Give back the full listing verbatim, apart from its images.

• **SUPPLIED DATA**:

---*---

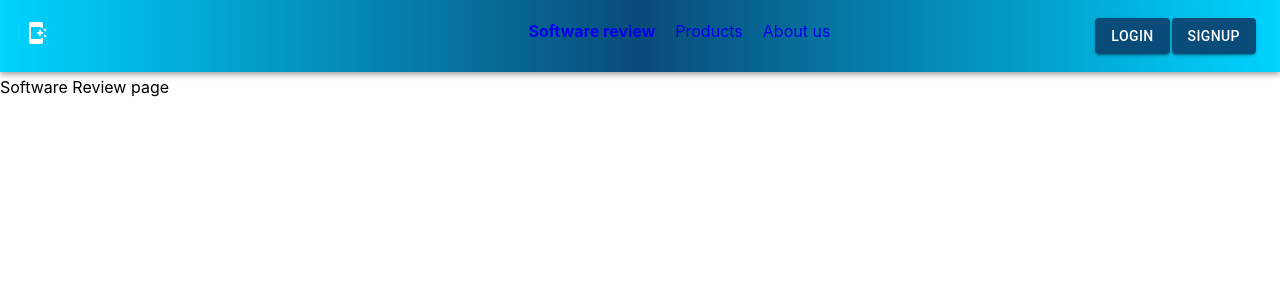
Repository: Alaa-M1/phoenix-products-reactjs-mui
Page: /
These files come from the project's save history. The page is drawn as it stood at one moment and after the next save; the edit follows.
The browser window is 1280 px wide. The pictures show the whole page.
The project was rebuilt for these pictures with package versions that can differ from the ones it lists, and the page was loaded fresh each time. Also part of the build but not shown: src/App.css, src/pages/Products/index.tsx, src/pages/AboutUs/index.tsx.

Above is the page before, as saved 2023-04-18 20:20:36.

After the next save:
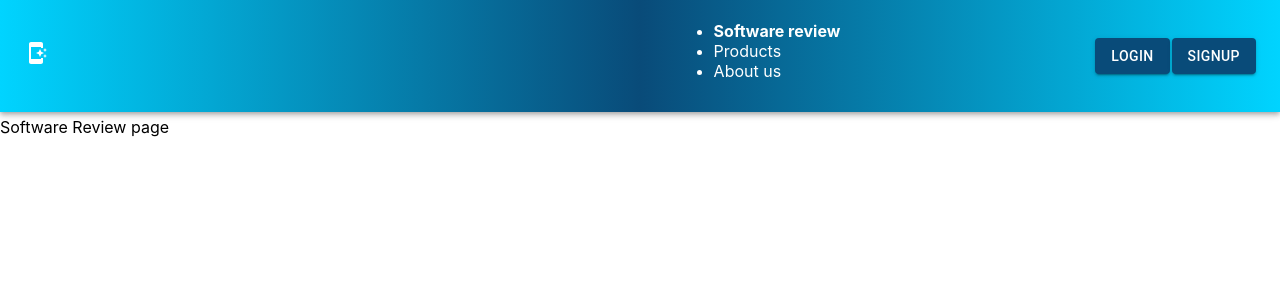
Saved 16 s later.
--- a/src/shared/StyledNav.tsx
+++ b/src/shared/StyledNav.tsx
@@ -9,11 +9,8 @@ ul {
   width: auto;
   margin-left: auto;
 }
-li {
-  margin-left: auto;
-  display: inline-block;
-  margin: 0px 10px;
-  list-style: none;
+a{
+  color: #fff;
 }
 `;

---*---

• **WRITTEN SOLUTION**:
Repository: Alaa-M1/phoenix-products-reactjs-mui
Page: /
These files come from the project's save history. The page is drawn as it stood at one moment and after the next save; the edit follows.
The browser window is 1280 px wide. The pictures show the whole page.
The project was rebuilt for these pictures with package versions that can differ from the ones it lists, and the page was loaded fresh each time. Also part of the build but not shown: src/App.css, src/pages/Products/index.tsx, src/pages/AboutUs/index.tsx.

Above is the page before, as saved 2023-04-18 20:20:36.

After the next save:
Saved 16 s later.
--- a/src/shared/StyledNav.tsx
+++ b/src/shared/StyledNav.tsx
@@ -9,11 +9,8 @@ ul {
   width: auto;
   margin-left: auto;
 }
-li {
-  margin-left: auto;
-  display: inline-block;
-  margin: 0px 10px;
-  list-style: none;
+a{
+  color: #fff;
 }
 `;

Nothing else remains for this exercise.